New markets, new media
and consumer insight
WPP CEO Sir Martin Sorrell reports
Change can be viewed as a frienemy or froe – part friend, part enemy, part foe. Treated well, it offers enormous opportunities, but neglect its capricious nature and it becomes a threat.
Nowhere is this truer than in our industry. WPP’s strength has always been our ability to identify the trends that will inform our world and capitalise on them for our clients and ourselves. It’s how we began with two people in a room over 20 years ago. It is how we will weather the current crisis. And it is how we will position WPP for sustained growth in the years ahead – albeit with more than 110,000 people directly with us and access to over 135,000.
This means anticipating geographic, functional and technological shifts, and adjusting our business to make the most of them.
For that reason, we expect the balance of our work to move from Western Europe and other established, slower-growing economies towards dynamic new markets. They include China with its possibly 1.5 billion and rising population, along with India and the other BRICs nations, Brazil and Russia – not to mention the Next 11 identified by Goldman Sachs.
The coming power shift from West to East is about more than cheap labour and low-cost manufacturing. Indeed, the old assumption that China and India will remain mere makers of cheap generic goods could prove life-threatening. Both countries are nurturing their own global brands and service industries; they will be as good as anything the West can muster.
Fortunately, WPP has leadership or near-leadership positions in all these countries (other than Iran). In India, for instance, we have a substantial market-leading share and similarly in Greater China a market-leading share, making the latter WPP’s fourth largest market already. That can only grow as we emerge from the current global crisis.
Other changes are shaping our work. Of these, the most important is the continuing expansion of those parts of our business that sit outside traditional advertising.
More of our work will be in marketing services, the so-called below-the-line areas such as Information, Insight & Consultancy, Public Relations & Public Affairs, Branding & Identity, Healthcare and Specialist Communications – particularly direct, interactive and internet communications.
Public Relations & Public Affairs, too, can expect a prosperous future as its traditional skills – building relationships and influencing opinion-formers – are brought to bear on the new internet frontiers of blogging and social networking.
These shifts in the balance of our business are inevitable as audiences fragment, the costs of television airtime continue to rise, gadgets like the personal video recorder change viewing habits, and – most importantly – as the internet’s reach extends, promising more measurable, predictable results.
Reacting to change also means understanding what will keep our clients awake in the 21st century. Overcapacity in almost all areas of manufacturing – too many cars chasing too few customers, for example – casts a cloud over prospects, forcing discounting and a profitless prosperity on key industries. This was true before the credit crunch; it is all the more so now.

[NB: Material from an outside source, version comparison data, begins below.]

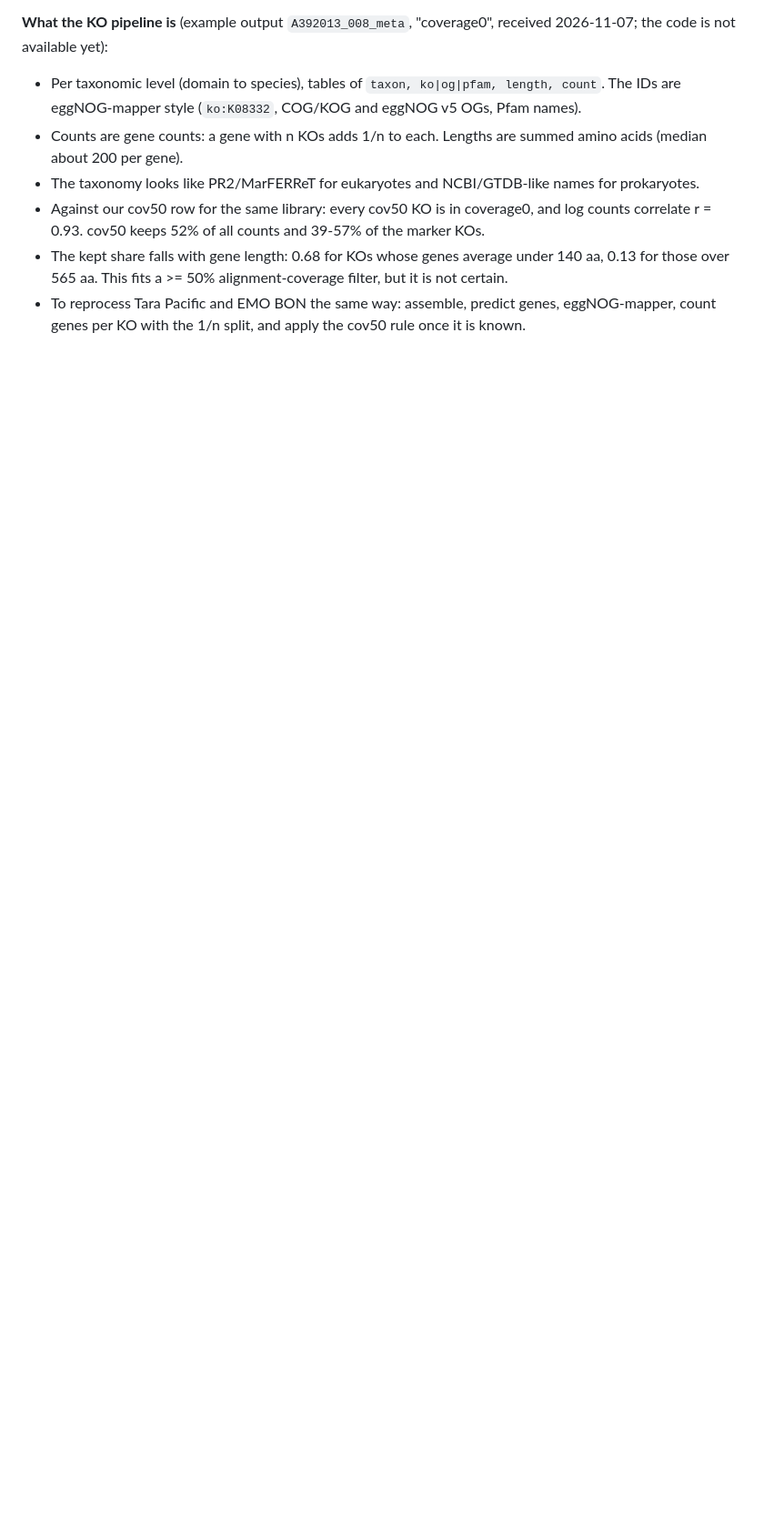
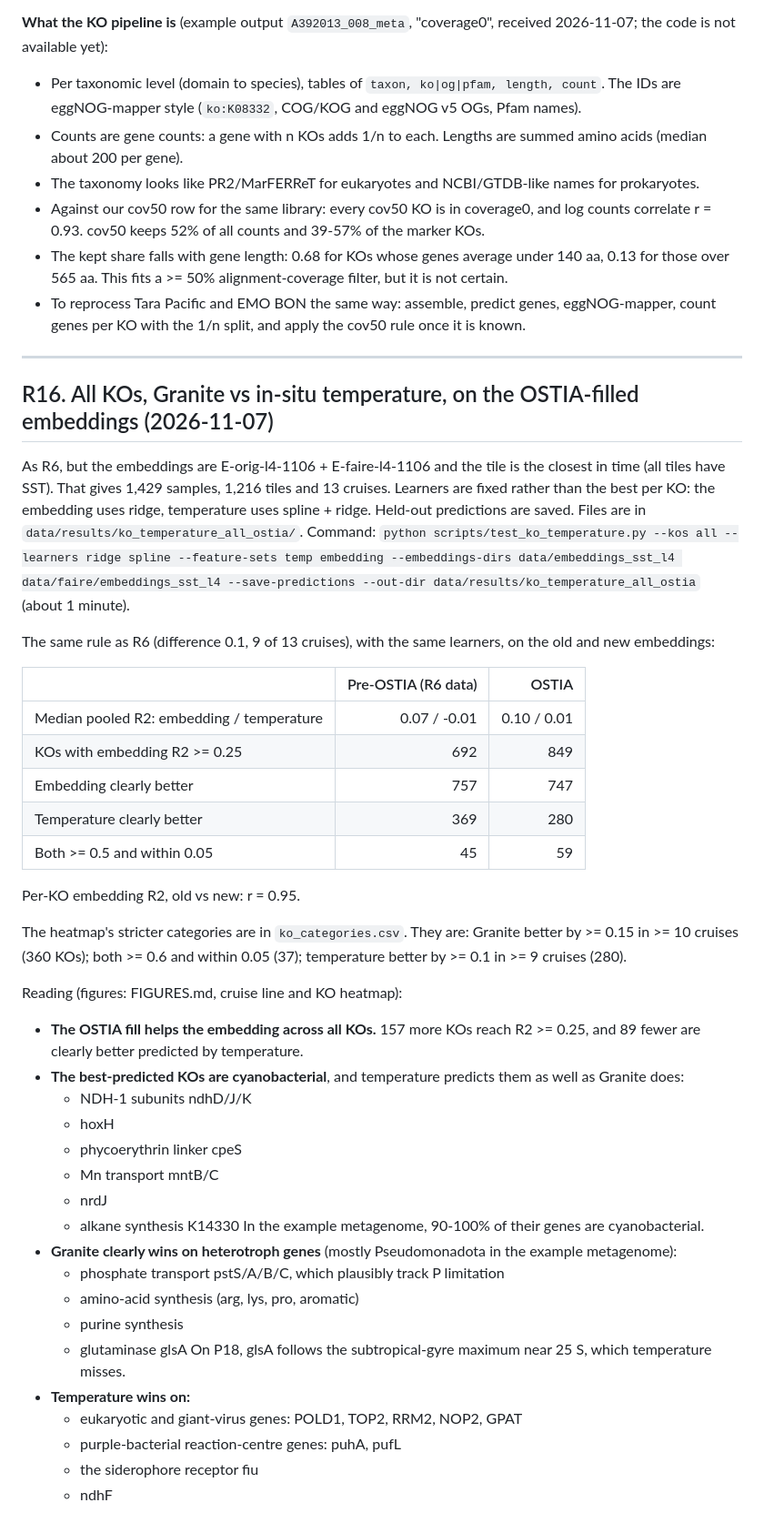
Before and after one commit to helloftroy/biogoship_granite_kegg, a Markdown page: RESULTS.md, the part around the change. Shown at 91% size. Drawn GitHub-style; blank space fills up the shorter version.

```diff
--- a/RESULTS.md
+++ b/RESULTS.md
@@ -970,3 +970,58 @@ received 2026-11-07; the code is not available yet):
 - To reprocess Tara Pacific and EMO BON the same way: assemble, predict genes,
   eggNOG-mapper, count genes per KO with the 1/n split, and apply the cov50 rule
   once it is known.
+
+---
+
+## R16. All KOs, Granite vs in-situ temperature, on the OSTIA-filled embeddings (2026-11-07)
+
+As R6, but the embeddings are E-orig-l4-1106 + E-faire-l4-1106 and the tile is the
+closest in time (all tiles have SST). That gives 1,429 samples, 1,216 tiles and
+13 cruises. Learners are fixed rather than the best per KO: the embedding uses
+ridge, temperature uses spline + ridge. Held-out predictions are saved. Files
+are in `data/results/ko_temperature_all_ostia/`. Command:
+`python scripts/test_ko_temperature.py --kos all --learners ridge spline --feature-sets temp embedding --embeddings-dirs data/embeddings_sst_l4 data/faire/embeddings_sst_l4 --save-predictions --out-dir data/results/ko_temperature_all_ostia`
+(about 1 minute).
+
+The same rule as R6 (difference 0.1, 9 of 13 cruises), with the same learners, on
+the old and new embeddings:
+
+| | Pre-OSTIA (R6 data) | OSTIA |
+|---|---:|---:|
+| Median pooled R2: embedding / temperature | 0.07 / -0.01 | 0.10 / 0.01 |
+| KOs with embedding R2 >= 0.25 | 692 | 849 |
+| Embedding clearly better | 757 | 747 |
+| Temperature clearly better | 369 | 280 |
+| Both >= 0.5 and within 0.05 | 45 | 59 |
+
+Per-KO embedding R2, old vs new: r = 0.95.
+
+The heatmap's stricter categories are in `ko_categories.csv`. They are: Granite
+better by >= 0.15 in >= 10 cruises (360 KOs); both >= 0.6 and within 0.05 (37);
+temperature better by >= 0.1 in >= 9 cruises (280).
+
+Reading (figures: FIGURES.md, cruise line and KO heatmap):
+- **The OSTIA fill helps the embedding across all KOs.** 157 more KOs reach
+  R2 >= 0.25, and 89 fewer are clearly better predicted by temperature.
+- **The best-predicted KOs are cyanobacterial**, and temperature predicts them as
+  well as Granite does:
+  - NDH-1 subunits ndhD/J/K
+  - hoxH
+  - phycoerythrin linker cpeS
+  - Mn transport mntB/C
+  - nrdJ
+  - alkane synthesis K14330
+  In the example metagenome, 90-100% of their genes are cyanobacterial.
+- **Granite clearly wins on heterotroph genes** (mostly Pseudomonadota in the
+  example metagenome):
+  - phosphate transport pstS/A/B/C, which plausibly track P limitation
+  - amino-acid synthesis (arg, lys, pro, aromatic)
+  - purine synthesis
+  - glutaminase glsA
+  On P18, glsA follows the subtropical-gyre maximum near 25 S, which temperature
+  misses.
+- **Temperature wins on:**
+  - eukaryotic and giant-virus genes: POLD1, TOP2, RRM2, NOP2, GPAT
+  - purple-bacterial reaction-centre genes: puhA, pufL
+  - the siderophore receptor fiu
+  - ndhF
```
Also changed, not shown: FIGURES.md (+37 -0 lines), figures/output/cruise_line.png (added), 6 other files.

Equally, the dominance of global retailers and the consequent pressure on prices will trouble many of our clients. Some companies rely on sales in Wal-Mart stores for a large part of their turnover. These sales may be crucial to the company, but for Wal-Mart the numbers may be no more than a rounding error. Understanding of distribution and retail is essential for survival.
With global companies reacting to new markets in the East and declining markets in the West, internal alignment is particularly essential. Getting everyone in a company facing the same way, working for the same vision, is key.
As the geography changes, so will old-fashioned management structures. Regional silos can expect a shake-up and local managers, sensitive to their markets, may well come to the fore again.
Consolidation also poses threats and opportunities to our clients – and is changing our industry with the rebirth of superagencies or full-service agencies and changes in the way we structure ourselves to meet companies’ needs. Large clients are increasingly looking to parent or holding companies that draw on the strength of their individual subsidiaries to present integrated solutions to their marketing needs. We are winning such pitches.
All these things dictate that hiring and retaining the right talent will remain crucial for us and our clients. And here is a paradox. It is almost as if the shortage of human capital runs in inverse proportion to excess manufacturing capacity. People and skills are always crucial.
Corporate responsibility is another concern for clients – although in truth a no-brainer. Only those seeking a fast buck and subsequent oblivion would surely think otherwise. The current economic crisis will only underline the importance of corporate responsibility and responsible consumption.
This year will be challenging, possibly the most challenging since the 1970s, but recovery of sorts may come in 2010, if only because of the massive amounts of money – $13 trillion and counting – pumped into the system in one way or another. Globalisation, free trade and scientific advance, within reasonable environmental and social constraints, will still be the most efficient way of enriching the most people in the world in the fastest time.
The big message for our industry, as ever, is that branding or differentiation and innovation – essentially, what we do – are everything. The first requirement is always a brilliant idea. Then you need co-ordination. Without the first, however, the second is pointless. You can’t, after all, co-ordinate a lousy idea. So creativity and imagination win every time. There is a limit to how much you can cut costs; there is no ceiling on innovation.